#### INFORMATION SHOWN
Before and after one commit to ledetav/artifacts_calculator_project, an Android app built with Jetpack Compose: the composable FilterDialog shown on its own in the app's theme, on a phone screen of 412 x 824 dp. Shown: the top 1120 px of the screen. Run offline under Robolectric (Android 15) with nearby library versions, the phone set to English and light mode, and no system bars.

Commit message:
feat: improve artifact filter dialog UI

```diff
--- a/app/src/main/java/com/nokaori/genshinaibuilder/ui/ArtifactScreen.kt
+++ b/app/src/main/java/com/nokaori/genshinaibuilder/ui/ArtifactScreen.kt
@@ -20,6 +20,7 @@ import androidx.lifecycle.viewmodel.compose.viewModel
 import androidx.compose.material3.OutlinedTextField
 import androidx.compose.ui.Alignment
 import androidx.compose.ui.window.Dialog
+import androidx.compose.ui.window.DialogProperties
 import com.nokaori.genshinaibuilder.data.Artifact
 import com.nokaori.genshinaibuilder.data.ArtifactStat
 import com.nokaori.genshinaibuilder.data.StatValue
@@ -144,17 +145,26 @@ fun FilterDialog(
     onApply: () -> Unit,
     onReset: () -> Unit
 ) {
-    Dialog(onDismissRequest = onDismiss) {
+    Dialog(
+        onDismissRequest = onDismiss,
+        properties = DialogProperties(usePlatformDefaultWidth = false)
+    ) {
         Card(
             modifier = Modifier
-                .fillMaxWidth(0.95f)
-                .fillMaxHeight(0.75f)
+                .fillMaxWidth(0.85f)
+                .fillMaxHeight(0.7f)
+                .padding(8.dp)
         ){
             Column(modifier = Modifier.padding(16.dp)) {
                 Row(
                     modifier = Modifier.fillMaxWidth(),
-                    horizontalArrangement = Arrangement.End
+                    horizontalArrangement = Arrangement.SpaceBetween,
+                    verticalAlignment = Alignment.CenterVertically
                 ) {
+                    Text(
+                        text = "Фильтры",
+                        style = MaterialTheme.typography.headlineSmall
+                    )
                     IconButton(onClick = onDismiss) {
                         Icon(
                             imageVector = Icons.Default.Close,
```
########
* WHAT THE TASK ASKS: Pick from the records each line that contains the word "import" and show it.

* FINISHED TASK:
@@ -20,6 +20,7 @@ import androidx.lifecycle.viewmodel.compose.viewModel
 import androidx.compose.material3.OutlinedTextField
 import androidx.compose.ui.Alignment
 import androidx.compose.ui.window.Dialog
+import androidx.compose.ui.window.DialogProperties
 import com.nokaori.genshinaibuilder.data.Artifact
 import com.nokaori.genshinaibuilder.data.ArtifactStat
 import com.nokaori.genshinaibuilder.data.StatValue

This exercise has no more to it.